Anthony Trollope became one of the most successful, prolific and respected English novelists of the Victorian era Some of Trollope s best loved works, known as the Chronicles of Barsetshire, revolve around the imaginary county of Barsetshire he also wrote penetrating novels on political, social, and gender issues and conflicts of his day.Trollope has always been a popular novelist Noted fans have included Sir Alec Guinness who never travelled without a Trollope novel , former British Prime Ministers Harold Macmillan and Sir John Major, economist John Kenneth Galbraith, American novelists Sue Grafton and Dominick Dunne and soap opera writer Harding Lemay Trollope s literary reputation dipped somewhat during the last years of his life, but he regained the esteem of critics by the mid twentieth century.See also enpedia wiki Anthony_

Comments The American Senator

  • Mary Ronan Drew

    Once again I have been unable to contain myself and have rushed ahead to the end of The American Senator ahead of the schedule of my online Trollope group. And it’s not like I just HAD to know how it ended. I’ve read it at least twice before.This is not Trollope at his best. Or rather, it’s at his best and at his weakest. The character of Arabella Trefoil is one of his most complex and sensitive. Arabella is penniless but a great beauty with hopes of a brilliant marriage. However, she has [...]

  • Duffy Pratt

    I bumped this to four stars from three. I've read all of Trollope. It took many years. When I ranked his books when I first signed up for , I had only vague recollections about some of them. I started reading him when I was in my twenties because I was looking for an author who wrote lots of fat books where pretty much nothing happened. He quickly became one of my very favorite writers, especially in the big books told by his charming narrator.To be fair, this book is mediocre Trollope. But medi [...]

  • Bettie☯

    classic serial starts wednesdayI try, I try, yet Trollope is just as he sounds!

  • David
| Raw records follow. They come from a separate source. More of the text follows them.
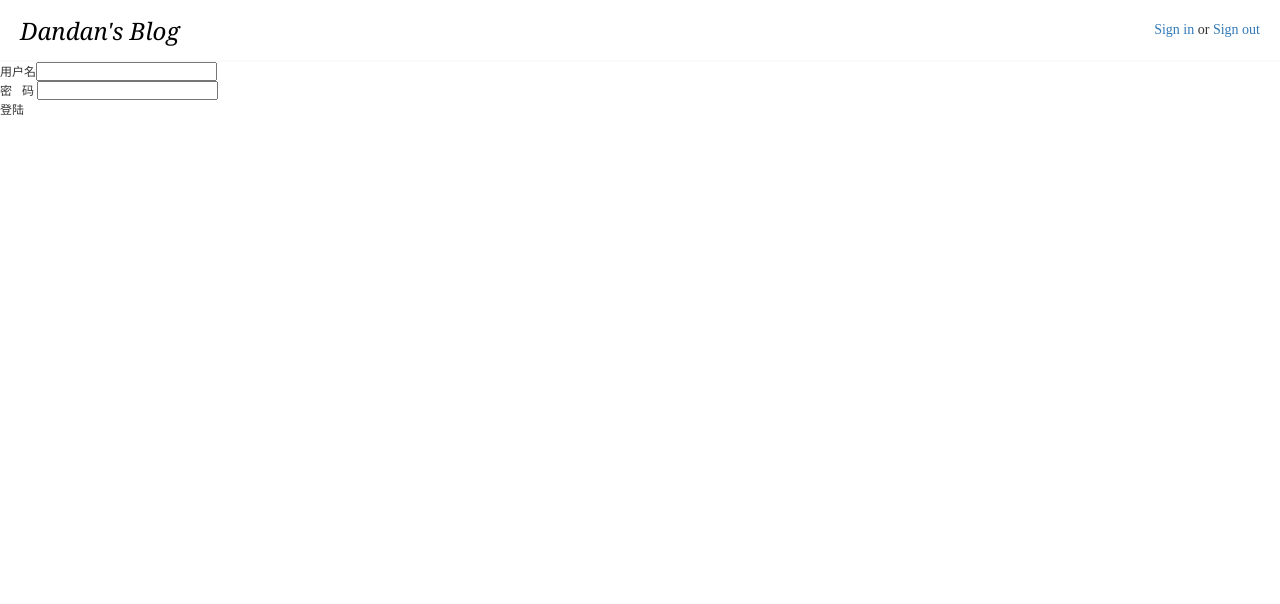
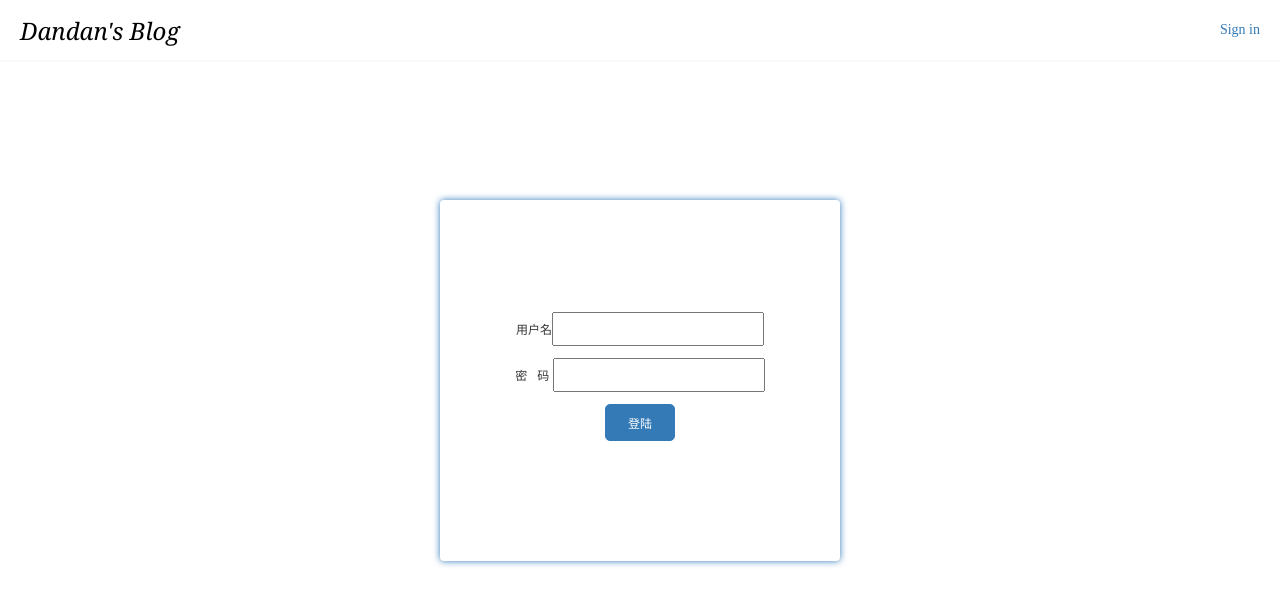
Before and after one commit to xiaokeqi/express-blog, a Vue app: page /#/login in a window 1280 px wide. Shown: the top 604 px of the page. Built offline with nearby package versions, Linux system fonts and the light colour scheme.

Commit message:
v1版本完成啦

```diff
--- a/client/components/Header.vue
+++ b/client/components/Header.vue
@@ -2,9 +2,7 @@
 	<div class="header">
 		<div class="logo">Dandan's Blog</div>
 		<div class="login">
-			<router-link to="login">Sign in</router-link>
-			or
-			<a href="">Sign out</a>
+			<router-link :to="{path:'/login'}">Sign in</router-link>
 		</div>
 	</div>
 </template>
--- a/client/store/request.js
+++ b/client/store/request.js
@@ -58,7 +58,9 @@ export function postRequest(url,data){
 function checkSuccess(data){
 	if(data.status == 0){
 		return data;
-	}else{
+	}else if(data.status == 2){
+		location.href = '/index.html#/login';
+	}else {
 		return new Error(data.message);
 	}
 }
--- a/client/views/admin/List.vue
+++ b/client/views/admin/List.vue
@@ -2,6 +2,7 @@
 	<div class="admin-list">
 		<div class="publish">
             <router-link  to="add" class="publish-btn">新增博客</router-link>
+            <router-link  :to="{path:'/user'}" class="publish-btn">查看博客</router-link>
         </div>
 		<table class="gridtable">
 			<tr>
@@ -74,7 +75,6 @@
 		}
 		.publish{
             height:40px;
-            width:100px;
             .publish-btn{
                 background:#7EC0EE;
                 padding:10px 15px;
@@ -82,6 +82,7 @@
                 border-radius:5px;
                 cursor:pointer;
                 text-decoration:none;
+                margin-right:30px;
                 &:hover{
                     background:#337ab7;
                 }
--- a/client/views/user/Login.vue
+++ b/client/views/user/Login.vue
@@ -1,4 +1,5 @@
 <template>
+	<div class="blog-login-container">
 		<div class="blog-login">
 			<div>
 				用户名<input type="text" v-model="username">
@@ -10,6 +11,8 @@
 				<a v-on:click="blogLogin">登陆</a>
 			</div>
 		</div>
+	</div>
+
 </template>
 <script>
     import {mapActions, mapState} from 'vuex'
@@ -23,7 +26,6 @@
 		methods:{
 			...mapActions(['login']),
 			blogLogin(){
-				debugger
 				if(!this.username){
 					alert('请填写用户名');
 					return;
@@ -37,7 +39,7 @@
 					password:this.password
 				}).then((data) => {
 					if(data.status==0){
-						this.$router.push({ path: '/user'})
+						this.$router.push({ path: '/admin/list'})
 					}
 				});
 			}
@@ -45,5 +47,37 @@
 	}
 </script>
 <style lang="less" scoped>
-
+	.blog-login{
+		padding-top: 100px;
+	    border-radius: 4px;
+	    width: 400px;
+	    height: 261px;
+	    margin: auto;
+	    position: absolute;
+	    top: 50%;
+	    left: 50%;
+	    margin-left: -200px;
+	    margin-top: -200px;
+	    box-shadow: 0px 0px 7px 0px #337ab7;
+		div{
+			width:250px;
+			margin:0 auto;
+			margin-top:12px;
+			text-align:center;
+			input{
+				width:208px;
+				height:30px;
+			}
+			a{
+				padding: 9px;
+			    display: inline-block;
+			    border: solid 1px #337ab7;
+			    background: #337ab7;
+			    width: 50px;
+			    border-radius: 5px;
+			    color: #fff;
+			    cursor: pointer;
+			}
+		}
+	}
 </style>
```
Also changed, not shown: 2 other files (tests, documents, lock files or other folders). Lines whose indentation alone changed are shown as unchanged.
    No, this novel isn't set in America. And it isn't really about the senator either. He merely serves as a sort of catalyst, giving Trollope an opportunity for republican jabs at British institutions, and counterjabs at republicanism, since the senator's ideas are often foolish.The novel is set in the English countryside, where the senator is visiting, and its plots revolve largely around love and marriage. As is frequently the case in these 19th century settings, love is at the heart of good midd [...]
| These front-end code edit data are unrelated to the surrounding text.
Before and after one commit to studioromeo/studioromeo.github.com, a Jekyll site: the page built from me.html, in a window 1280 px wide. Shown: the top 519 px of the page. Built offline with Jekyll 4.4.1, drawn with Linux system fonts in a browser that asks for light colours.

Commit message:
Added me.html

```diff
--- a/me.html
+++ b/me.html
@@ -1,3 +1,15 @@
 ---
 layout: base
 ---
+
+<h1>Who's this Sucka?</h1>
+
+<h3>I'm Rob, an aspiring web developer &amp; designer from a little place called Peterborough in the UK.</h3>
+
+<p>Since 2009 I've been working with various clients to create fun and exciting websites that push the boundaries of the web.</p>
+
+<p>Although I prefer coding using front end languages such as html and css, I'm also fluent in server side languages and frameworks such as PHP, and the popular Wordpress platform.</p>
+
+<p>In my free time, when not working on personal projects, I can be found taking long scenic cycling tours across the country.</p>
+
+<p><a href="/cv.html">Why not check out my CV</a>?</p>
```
  • Mitchell

    This is my 26th Trollope novel. I am bereft that there are only 21 more to read. With an average of 500 pages that means only 10,500 more pages of joy.The American Senator is a late novel. I have noticed that the satire is slightly more bitter than in the earlier novels, but fear not! There are still sweet, totally predictable love stories and great kindness toward all characters, even the ones you want to strangle.Arabella Trefoil would stand up very well to Edith Wharton's Undine Spragg in Cus [...]

  • Lindsey Strachan

    This is the 9th Trollope I have read this year, having fallen in love initially with the Barset novels. Whilst this is by no means his best work, Trollope’s very best is such a high standard that even his “second-rate” novels are really fine examples of his craft and well worth reading. The American Senator of the title is actually not the main focus of the story, but more a vehicle through whose eyes Trollope exposes the highs and lows of British life of the period and indeed some of the [...]

  • Kate

    "Many Trollope readers are aware that Trollope's mother Frances gained fame as a writer by criticizing America (Domestic Manners of the Americans, 1832); few modern fans have had the opportunity to read her son's views on this country as delineated in such rare novels as The American Senator (1877)."The character of an American politician lecturing the English on their faults gives Trollope his chance to compare the two cultures; still, it must have been Trollopeanirony which urged the author of [...]

  • Rose A

    When this novel was recommended to me I had not even heard of it among Trollope's works but gamely gave it a try. I found it the easiest to get into and raced through it on holiday. I think it's probably my favourite of his novels that I've read so far. I feel like at the beginning, Trollope was very savage and was using the character of the American Senator as a vehicle to expose inconsistencies and irrationalities in British culture - and he was savage to all his characters, the Senator includ [...]

  • Kim

    This little known Trollope classic is wonderful -- the beginning chapter is a little slow in large part because Trollope is introducing a morass of interconnected people who do not appear in other Trollope novels and who are critical to what becomes a rollicking, hilarious, fast-paced story about horses, hounds, gracious grand-aunts, horrid mothers-in-law, simple farmers, striving lawyers, complacent gentry, virtuous townsfolk, a saint-like Cinderella and one unimaginably desperate and venal soc [...]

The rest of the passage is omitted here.